The University of Colorado Law School continues to make important strides in its career development efforts, with more graduates from the class of 2013 working in jobs that require bar passage than in recent years.
In March 2014, Colorado Law reported post-graduation employment data for its class of 2013 to the American Bar Association (ABA) and the National Association for Law Placement (NALP). Of the 176 graduates, more than 90 percent reported employment nine months after graduation. More than 78 percent of graduates reported a full-time job lasting a year or more for which bar passage was required or a law degree was a significant advantage. Twelve students were still seeking employment nine months after graduation, while three reported not seeking employment. The employment status of two graduates was unknown.
"The class of 2013 exemplified the purposeful and strategic approach to career planning that is essential in this market," Todd Rogers, assistant dean for career development, said. "They are a smart, driven, and engaged group who are taking ownership of their career development, and it was our pleasure to work with them."
Public Service Jobs
Public service jobs are some of the most popular for Colorado Law graduates. Fifteen percent of employed 2013 graduates are working in government, and another 14 percent are in public interest positions, such as with public defender offices and nonprofit organizations. The median salary for public service jobs is $50,064. Colorado Law supports students in their commitment to public service through the Loan Repayment Assistance Program (LRAP) program.
Consider, for example, Anthony Santos (’13), who works for the Fourth Judicial District Attorney’s Office in Colorado Springs.
Santos points to a variety of steps the law school took in order to help him achieve his goal. “The Colorado Law Career Development Office (CDO) was always looking for opportunities in the prosecution field and constantly sending me potential opportunities or networking events. The CDO, along with Dean Weiser, also helped the Criminal Prosecution Society bring District Attorneys, U.S. Attorneys, and others in the prosecution field to Colorado Law to speak to students at lunch forums," Santos said. "Those forums gave speakers the opportunity to share their career paths and their invaluable advice on how to pursue the goal of becoming a prosecutor.”

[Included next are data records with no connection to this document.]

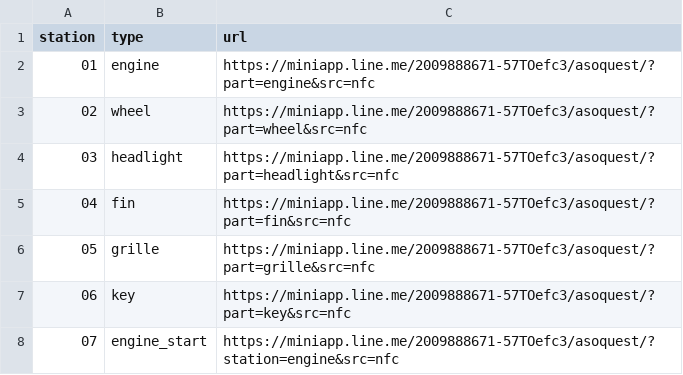
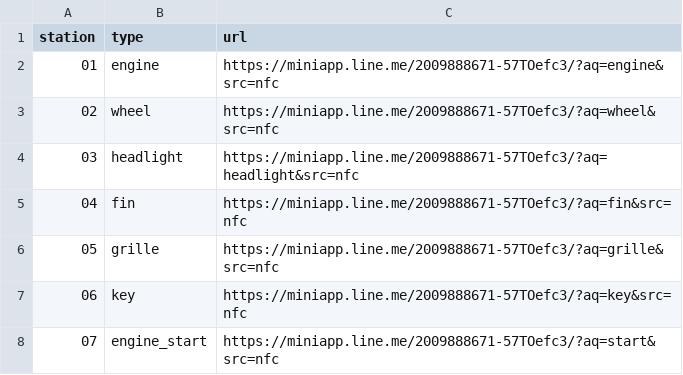
Before and after one commit to asoboon/asoboon-stamp, a CSV file: miniapp-v2/production/asoquest/station_urls.csv, drawn as a sheet.

```diff
--- a/miniapp-v2/production/asoquest/station_urls.csv
+++ b/miniapp-v2/production/asoquest/station_urls.csv
@@ -1,8 +1,8 @@
 station,type,url
-01,engine,https://miniapp.line.me/2009888671-57TOefc3/asoquest/?part=engine&src=nfc
-02,wheel,https://miniapp.line.me/2009888671-57TOefc3/asoquest/?part=wheel&src=nfc
-03,headlight,https://miniapp.line.me/2009888671-57TOefc3/asoquest/?part=headlight&src=nfc
-04,fin,https://miniapp.line.me/2009888671-57TOefc3/asoquest/?part=fin&src=nfc
-05,grille,https://miniapp.line.me/2009888671-57TOefc3/asoquest/?part=grille&src=nfc
-06,key,https://miniapp.line.me/2009888671-57TOefc3/asoquest/?part=key&src=nfc
-07,engine_start,https://miniapp.line.me/2009888671-57TOefc3/asoquest/?station=engine&src=nfc
+01,engine,https://miniapp.line.me/2009888671-57TOefc3/?aq=engine&src=nfc
+02,wheel,https://miniapp.line.me/2009888671-57TOefc3/?aq=wheel&src=nfc
+03,headlight,https://miniapp.line.me/2009888671-57TOefc3/?aq=headlight&src=nfc
+04,fin,https://miniapp.line.me/2009888671-57TOefc3/?aq=fin&src=nfc
+05,grille,https://miniapp.line.me/2009888671-57TOefc3/?aq=grille&src=nfc
+06,key,https://miniapp.line.me/2009888671-57TOefc3/?aq=key&src=nfc
+07,engine_start,https://miniapp.line.me/2009888671-57TOefc3/?aq=start&src=nfc
```
Also changed, not shown: 8 other files.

With numerous judges currently teaching courses at Colorado Law, students have exceptional opportunities to meet and connect with local judges. Fifteen percent of employed 2013 graduates accepted judicial clerkships: one federal court clerkship, 11 state appellate court clerkships, and 12 state trial court clerkships.

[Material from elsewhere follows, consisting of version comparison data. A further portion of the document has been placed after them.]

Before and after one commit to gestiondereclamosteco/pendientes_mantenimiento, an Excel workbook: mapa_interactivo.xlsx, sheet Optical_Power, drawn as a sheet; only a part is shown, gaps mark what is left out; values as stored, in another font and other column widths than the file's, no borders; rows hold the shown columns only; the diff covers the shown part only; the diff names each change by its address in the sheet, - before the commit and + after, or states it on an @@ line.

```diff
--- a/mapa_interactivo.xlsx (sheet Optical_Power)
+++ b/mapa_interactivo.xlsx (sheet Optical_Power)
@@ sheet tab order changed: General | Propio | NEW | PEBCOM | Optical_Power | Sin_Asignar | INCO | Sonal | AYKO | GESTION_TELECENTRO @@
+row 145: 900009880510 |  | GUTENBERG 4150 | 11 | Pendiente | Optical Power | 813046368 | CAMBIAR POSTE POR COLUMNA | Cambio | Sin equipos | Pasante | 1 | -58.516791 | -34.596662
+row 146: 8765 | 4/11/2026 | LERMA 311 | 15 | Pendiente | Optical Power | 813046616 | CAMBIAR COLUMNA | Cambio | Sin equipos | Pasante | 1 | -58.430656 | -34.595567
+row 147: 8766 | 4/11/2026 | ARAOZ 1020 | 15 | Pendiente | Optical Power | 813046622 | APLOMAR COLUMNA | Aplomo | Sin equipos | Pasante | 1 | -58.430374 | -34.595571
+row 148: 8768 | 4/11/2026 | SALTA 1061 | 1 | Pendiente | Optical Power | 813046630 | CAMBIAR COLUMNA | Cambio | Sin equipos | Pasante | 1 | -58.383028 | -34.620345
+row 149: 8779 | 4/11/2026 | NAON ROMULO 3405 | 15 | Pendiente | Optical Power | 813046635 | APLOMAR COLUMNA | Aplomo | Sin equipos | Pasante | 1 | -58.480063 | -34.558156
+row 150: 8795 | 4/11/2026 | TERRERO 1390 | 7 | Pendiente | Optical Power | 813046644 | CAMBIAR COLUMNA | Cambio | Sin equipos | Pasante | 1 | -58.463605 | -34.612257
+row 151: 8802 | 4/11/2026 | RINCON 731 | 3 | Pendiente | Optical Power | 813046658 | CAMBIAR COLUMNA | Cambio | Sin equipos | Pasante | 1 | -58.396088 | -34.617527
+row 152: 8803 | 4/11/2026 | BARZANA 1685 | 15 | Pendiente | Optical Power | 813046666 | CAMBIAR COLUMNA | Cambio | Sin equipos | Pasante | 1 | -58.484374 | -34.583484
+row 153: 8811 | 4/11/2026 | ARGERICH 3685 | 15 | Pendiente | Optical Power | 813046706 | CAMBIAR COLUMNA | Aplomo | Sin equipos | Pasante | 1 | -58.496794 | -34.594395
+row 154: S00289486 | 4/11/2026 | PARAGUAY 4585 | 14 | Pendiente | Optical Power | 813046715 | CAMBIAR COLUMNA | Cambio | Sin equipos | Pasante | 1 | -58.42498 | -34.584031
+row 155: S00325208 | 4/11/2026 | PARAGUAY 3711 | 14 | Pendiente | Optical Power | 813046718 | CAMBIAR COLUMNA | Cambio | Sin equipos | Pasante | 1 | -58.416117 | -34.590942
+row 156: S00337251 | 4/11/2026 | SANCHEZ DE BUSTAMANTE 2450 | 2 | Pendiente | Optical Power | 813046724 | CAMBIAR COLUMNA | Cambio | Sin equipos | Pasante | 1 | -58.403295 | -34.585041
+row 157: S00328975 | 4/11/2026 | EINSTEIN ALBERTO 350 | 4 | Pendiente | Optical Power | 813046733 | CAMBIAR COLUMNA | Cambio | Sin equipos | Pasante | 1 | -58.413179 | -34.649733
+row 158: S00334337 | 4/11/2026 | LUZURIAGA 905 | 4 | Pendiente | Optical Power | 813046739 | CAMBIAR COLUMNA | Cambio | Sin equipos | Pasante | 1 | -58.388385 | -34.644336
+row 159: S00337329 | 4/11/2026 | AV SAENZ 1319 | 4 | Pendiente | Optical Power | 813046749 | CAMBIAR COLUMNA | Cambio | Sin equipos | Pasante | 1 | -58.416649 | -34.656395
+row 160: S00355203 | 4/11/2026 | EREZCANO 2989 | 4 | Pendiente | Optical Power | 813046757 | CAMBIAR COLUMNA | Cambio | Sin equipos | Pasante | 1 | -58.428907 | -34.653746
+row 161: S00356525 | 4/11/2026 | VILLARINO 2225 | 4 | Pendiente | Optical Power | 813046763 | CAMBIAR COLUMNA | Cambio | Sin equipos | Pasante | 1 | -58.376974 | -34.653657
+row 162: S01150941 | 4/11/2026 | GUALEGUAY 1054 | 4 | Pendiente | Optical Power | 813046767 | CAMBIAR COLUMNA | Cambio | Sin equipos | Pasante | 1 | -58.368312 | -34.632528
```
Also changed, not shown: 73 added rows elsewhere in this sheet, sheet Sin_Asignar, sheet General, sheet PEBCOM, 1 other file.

Working for a judge is an excellent step toward a future career, and the CDO helps students find clerkships and post-clerkship opportunities. Kurt Tyler (’13) currently holds a federal clerkship in Cheyenne, Wyoming, and plans to enter the oil and gas field when it concludes.
“The CDO did an excellent job of pushing out and feeding me information about judicial clerkships,” Tyler said. “CDOnline was also a tremendous resource. By using it, I was able to find an internship with the Colorado Oil & Gas Conservation Commission while in school, which provided me with the entry point I needed into the oil & gas legal community.”
Business and Alternative Careers
Thirteen percent of 2013 graduates accepted positions with businesses other than law firms including AMG National Bank, Ball Corporation, DISH Network, D.O.G. Development, Ernst & Young, and Woodspear Properties.
Holly Sutton (’13) is a relationship associate at Colorado State Bank and Trust. Sutton's experience illustrates the importance of people skills in finding a career.
“I met Darla Daniel from Colorado State Bank and Trust for coffee in September 2012, and we emailed each other a couple of times afterwards,” Sutton said. “As it turns out, the bank didn’t have any job openings available. Since they liked me, however, we stayed in touch and a year later they created a new position for me and offered me a job.”
According to Sutton, the secret to success lies in experience.
“I had three jobs over my time at law school, but I look back and think about how I could have had three more diverse experiences to round me out,” Sutton said. “While it’s nice to have paid work, don’t turn something down simply because it’s unpaid. Only one of my three jobs was paid, yet the two unpaid jobs received the most respect from prospective employers. Just get some work experience while in school, and even if you have to live more cheaply doing it, it will pay off on your resume and in getting a post-graduate job.”
Still accounting for the largest employment segment, 32 percent of employed 2013 graduates were working for law firms in private practice with 94 percent of those graduates in long-term, full-time positions. Eighteen 2013 graduates reported employment at National Law Journal 350 law firms, compared to seven in the class of 2012. The median salary reported for graduates in private practice is $76,000.
Katie Nelson ('13) is an associate attorney at Hogan Lovells and participated in the Colorado Pledge to Diversity First Year Summer Program. This competitive program provides diverse students the opportunity to work in paid summer associate positions.
"I am grateful to the Colorado Pledge to Diversity for introducing me to private sector work. The CDO supported me throughout that process by editing my resume and cover letter, and by giving me multiple mock interviews," Nelson said. "It's important that you leave everyone who knows you with the impression that you are capable, intelligent, and someone with whom they would want to work."